======== Provided material
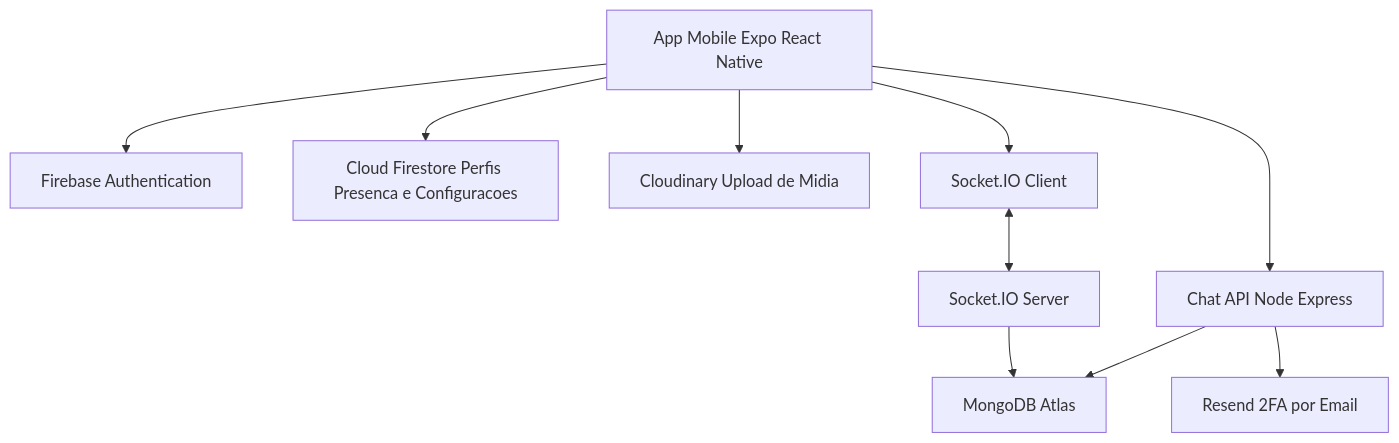
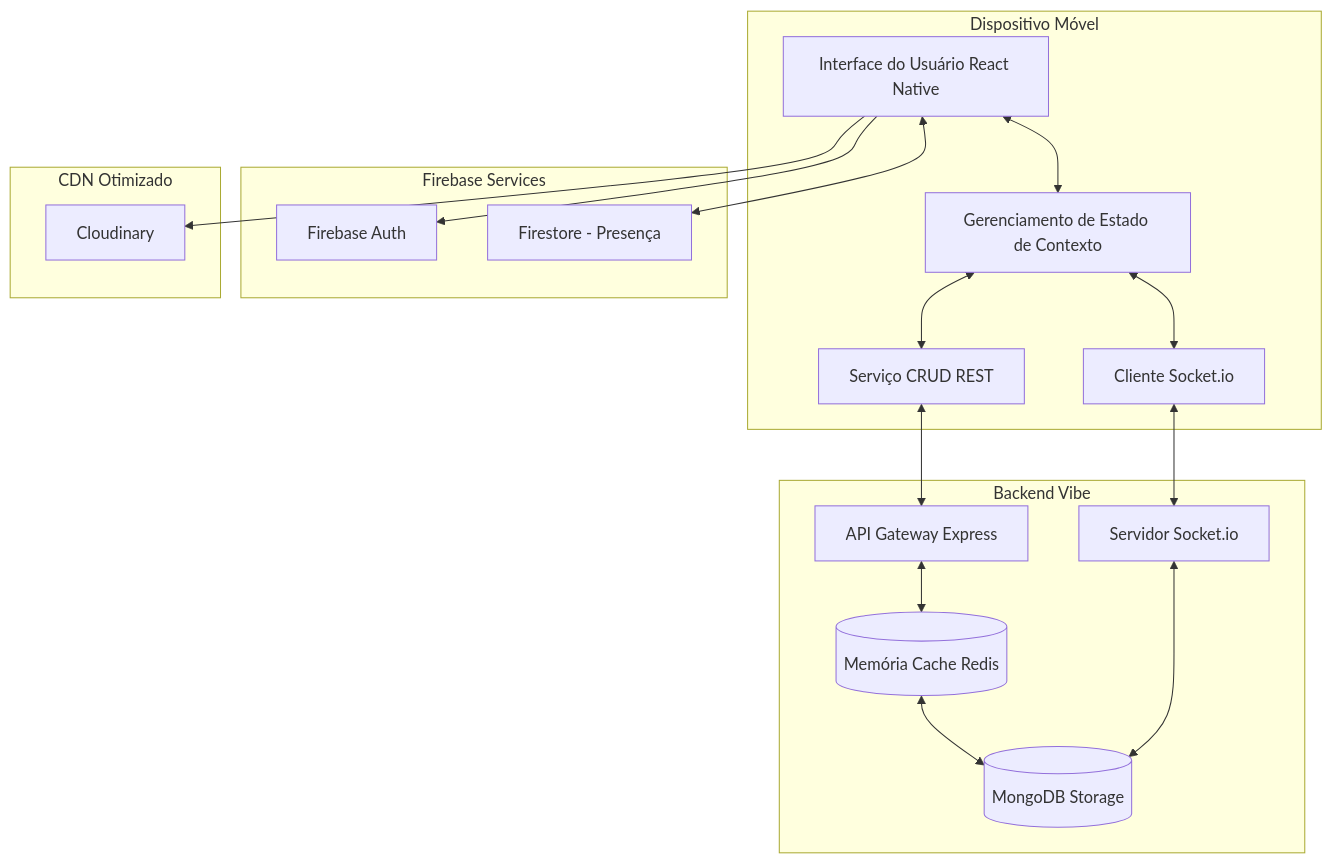
The diagram in README.md (DiegooPinheiro/telegram-clone), drawn with Mermaid before and after one commit. The commit also changed other lines of this file and 1 other file, not shown here.

````diff
--- a/README.md
+++ b/README.md
@@ -65,12 +28,39 @@
 ```mermaid
 flowchart TD
-    A[App Mobile Expo React Native] --> B[Firebase Authentication]
-    A --> C[Cloud Firestore Perfis Presenca e Configuracoes]
-    A --> D[Chat API Node Express]
-    A --> E[Cloudinary Upload de Midia]
-    D --> F[MongoDB Atlas]
-    D --> G[Resend 2FA por Email]
-    A --> H[Socket.IO Client]
-    H <--> I[Socket.IO Server]
-    I --> F
+    subgraph Dispositivo Móvel
+        A[Interface do Usuário React Native]
+        B[Gerenciamento de Estado de Contexto]
+        C[Cliente Socket.io]
+        D[Serviço CRUD REST]
+    end
+
+    subgraph Firebase Services
+        E[Firebase Auth]
+        F[Firestore - Presença]
+    end
+
+    subgraph CDN Otimizado
+        G[Cloudinary]
+    end
+
+    subgraph Backend Vibe
+        H[API Gateway Express]
+        I[(Memória Cache Redis)]
+        J[(MongoDB Storage)]
+        K[Servidor Socket.io]
+    end
+
+    A <--> B
+    B <--> C
+    B <--> D
+    A --> E
+    A <--> F
+    A --> G
+    
+    D <--> H
+    H <--> I
+    I <--> J
+    
+    C <--> K
+    K <--> J
 ```
````
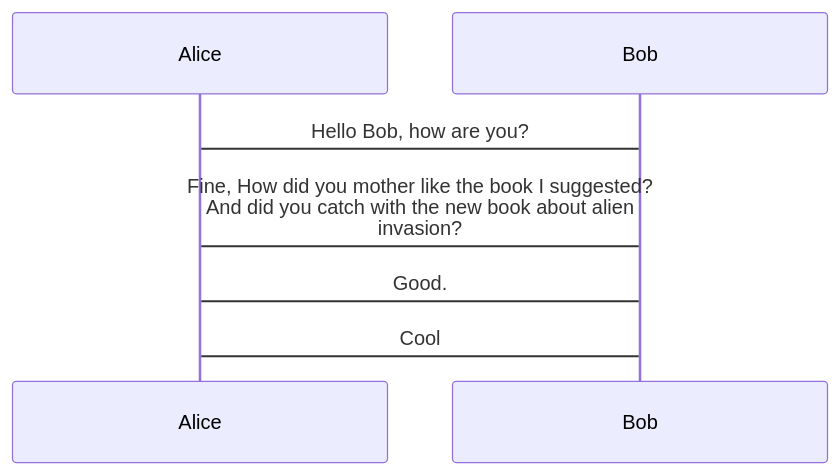
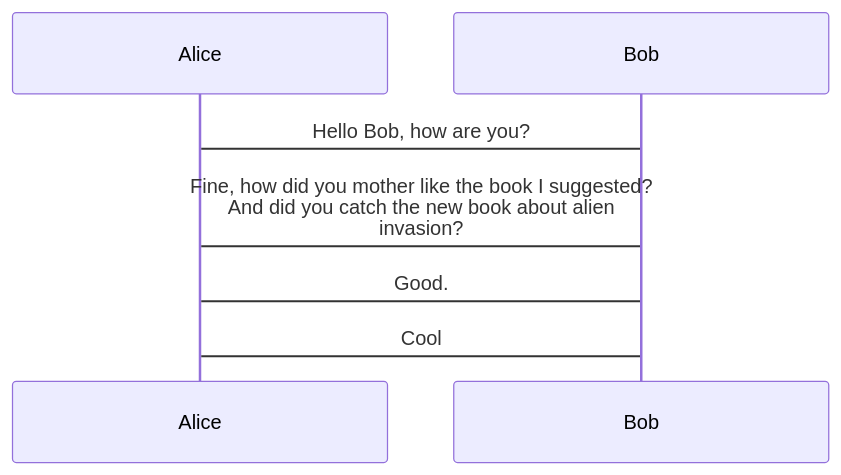
Before and after one commit to mermaid-js/mermaid: the eighth of 8 diagrams in docs/config/directives.md, drawn with Mermaid. The commit also changed other lines of this file and 1 other file, not shown here.

````diff
--- a/docs/config/directives.md
+++ b/docs/config/directives.md
@@ -323,8 +322,8 @@
 ```mermaid
 %%{init: { "sequence": { "wrap": true, "width":300 } } }%%
 sequenceDiagram
 Alice->Bob: Hello Bob, how are you?
-Bob->Alice: Fine, How did you mother like the book I suggested? And did you catch with the new book about alien invasion?
+Bob->Alice: Fine, how did you mother like the book I suggested? And did you catch the new book about alien invasion?
 Alice->Bob: Good.
 Bob->Alice: Cool
 ```
````
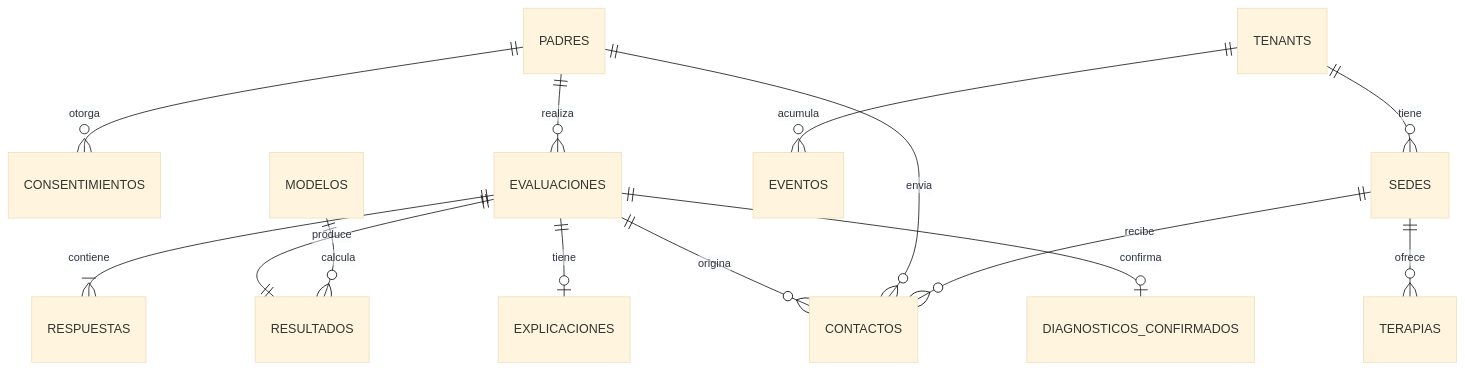
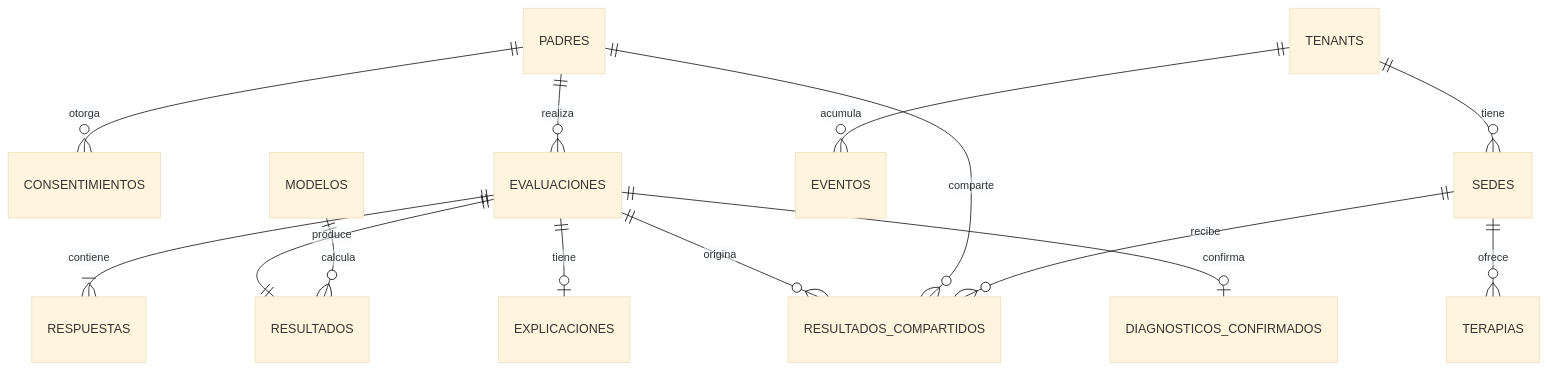
Before and after one commit to ErnestoSCL/neuroa-modelo-tamizaje: the second of 6 diagrams in docs/arquitectura_conecta.md, drawn with Mermaid (base theme). The commit also changed other lines of this file and 1 other file, not shown here.

First line of the commit message:
Record Conecta architecture decisions

````diff
--- a/docs/arquitectura_conecta.md
+++ b/docs/arquitectura_conecta.md
@@ -269,16 +279,16 @@
 ```mermaid
 erDiagram
     PADRES ||--o{ CONSENTIMIENTOS : otorga
     PADRES ||--o{ EVALUACIONES : realiza
     EVALUACIONES ||--|{ RESPUESTAS : contiene
     EVALUACIONES ||--|| RESULTADOS : produce
     EVALUACIONES ||--o| EXPLICACIONES : tiene
-    EVALUACIONES ||--o{ CONTACTOS : origina
-    PADRES ||--o{ CONTACTOS : envia
+    EVALUACIONES ||--o{ RESULTADOS_COMPARTIDOS : origina
+    PADRES ||--o{ RESULTADOS_COMPARTIDOS : comparte
     TENANTS ||--o{ SEDES : tiene
     SEDES ||--o{ TERAPIAS : ofrece
-    SEDES ||--o{ CONTACTOS : recibe
+    SEDES ||--o{ RESULTADOS_COMPARTIDOS : recibe
     TENANTS ||--o{ EVENTOS : acumula
     EVALUACIONES ||--o| DIAGNOSTICOS_CONFIRMADOS : confirma
     MODELOS ||--o{ RESULTADOS : calcula
 ```
````
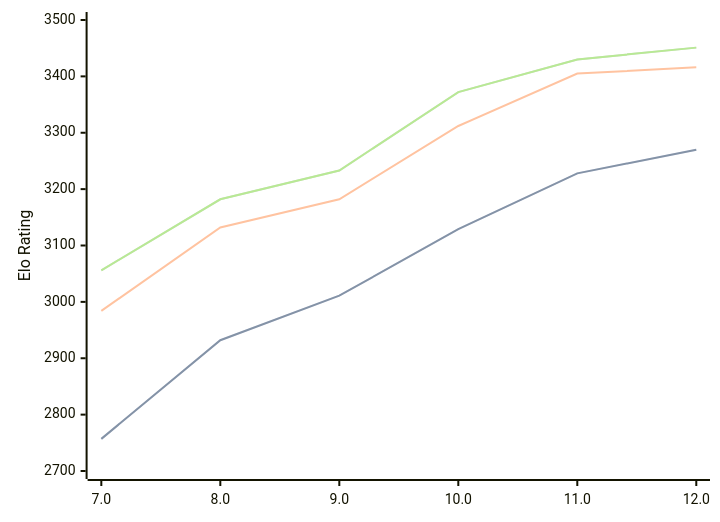
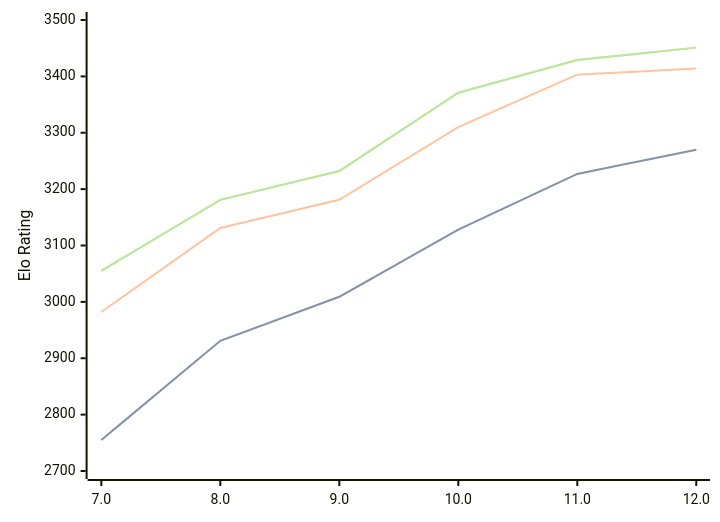
Before and after one commit to computer-chess-index/cci: the diagram in engines/Tcheran.md, drawn with Mermaid. The commit also changed other lines of this file, not shown here.

Commit message:
Update CCI Ratings (ELO VLTC) - 2026-06-07

````diff
--- a/engines/Tcheran.md
+++ b/engines/Tcheran.md
@@ -50,11 +50,11 @@
 ```mermaid
 %%{init: {"theme":"base","themeVariables":{"seriesColors:['#a3a3a3','#222221','#faa371']}}}%%
 xychart-beta
   x-axis ["7.0", "8.0", "9.0", "10.0", "11.0", "12.0"]
   y-axis "Elo Rating" 2700 --> 3500
-  line "STC (8.0+0.08s)" [2757, 2932, 3011, 3129, 3228, 3270]
-  line "STC (8.0+0.08s)" [2757, 2932, 3011, 3129, 3228, 3270]
-  line "LTC (60.0+0.60s)" [2984, 3132, 3182, 3312, 3405, 3416]
-  line "VLTC (2m24s+1.12s)" [3056, 3182, 3233, 3372, 3430, 3451]
-  line "VLTC (2m24s+1.12s)" [3056, 3182, 3233, 3372, 3430, 3451]
+  line "STC (8.0+0.08s)" [2755, 2931, 3009, 3128, 3227, 3270]
+  line "STC (8.0+0.08s)" [2755, 2931, 3009, 3128, 3227, 3270]
+  line "LTC (60.0+0.60s)" [2982, 3131, 3181, 3310, 3403, 3414]
+  line "VLTC (2m24s+1.12s)" [3055, 3181, 3232, 3371, 3429, 3451]
+  line "VLTC (2m24s+1.12s)" [3055, 3181, 3232, 3371, 3429, 3451]
 ```
````
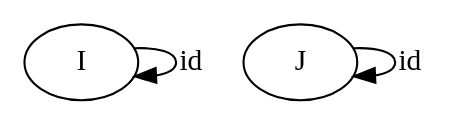
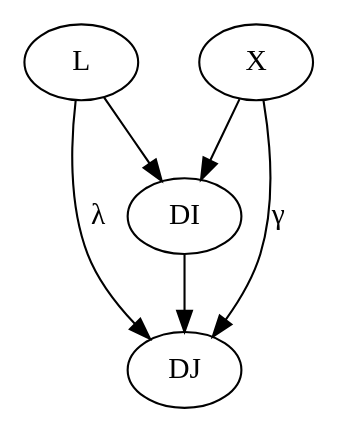
The diagram in study/category/img/12.dot (yugeta/cympfh.github.io), drawn with Graphviz before and after one commit. The commit also changed 44 other files, not shown here.

```diff
--- a/study/category/img/12.dot
+++ b/study/category/img/12.dot
@@ -1,5 +1,9 @@
 digraph {
-  x -> x [label="id"]; y -> y [label="id"];
-  x [label="I"];
-  y [label="J"];
+  node[group=a];
+  L -> DI;
+  X -> DI;
+  L -> DJ [label="λ"];
+  X -> DJ [label="γ"];
+  node[group=c];
+  DI -> DJ;
 }
```
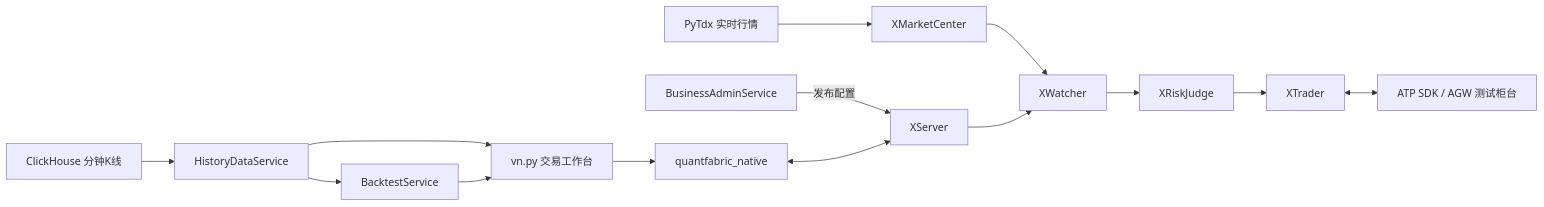
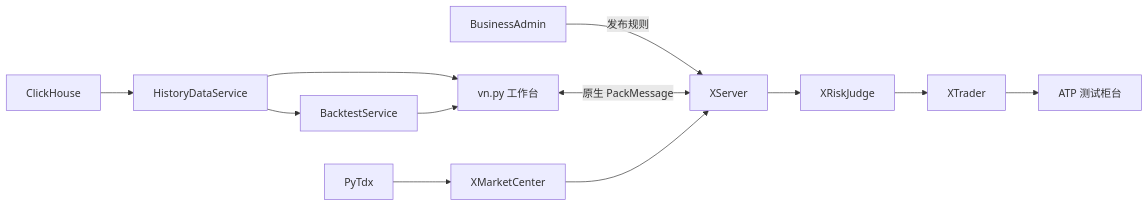
Before and after one commit to Weatherbless2/quantfabric-trading-platform: the diagram in README.md, drawn with Mermaid. The commit also changed other lines of this file, not shown here.

````diff
--- a/README.md
+++ b/README.md
@@ -30,11 +17,9 @@
-~~~mermaid
+```mermaid
 flowchart LR
-    Admin[BusinessAdminService] -->|发布配置| XServer
-    Vnpy[vn.py 交易工作台] --> Native[quantfabric_native]
-    Native <--> XServer
-    PyTdx[PyTdx 实时行情] --> Market[XMarketCenter] --> Watcher[XWatcher]
-    XServer --> Watcher --> Risk[XRiskJudge] --> Trader[XTrader]
-    Trader <--> ATP[ATP SDK / AGW 测试柜台]
-    ClickHouse[ClickHouse 分钟K线] --> History[HistoryDataService] --> Vnpy
+    Admin[BusinessAdmin] -->|发布规则| Server[XServer]
+    Vnpy[vn.py 工作台] <-->|原生 PackMessage| Server
+    PyTdx[PyTdx] --> Market[XMarketCenter] --> Server
+    Server --> Risk[XRiskJudge] --> Trader[XTrader] --> ATP[ATP 测试柜台]
+    CK[ClickHouse] --> History[HistoryDataService] --> Vnpy
     History --> Backtest[BacktestService] --> Vnpy
-~~~
+```
````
================
→ What you are asked to do: Copy each line of the records above that carries the word "Tcheran".

→ Written reply:
Before and after one commit to computer-chess-index/cci: the diagram in engines/Tcheran.md, drawn with Mermaid. The commit also changed other lines of this file, not shown here.
--- a/engines/Tcheran.md
+++ b/engines/Tcheran.md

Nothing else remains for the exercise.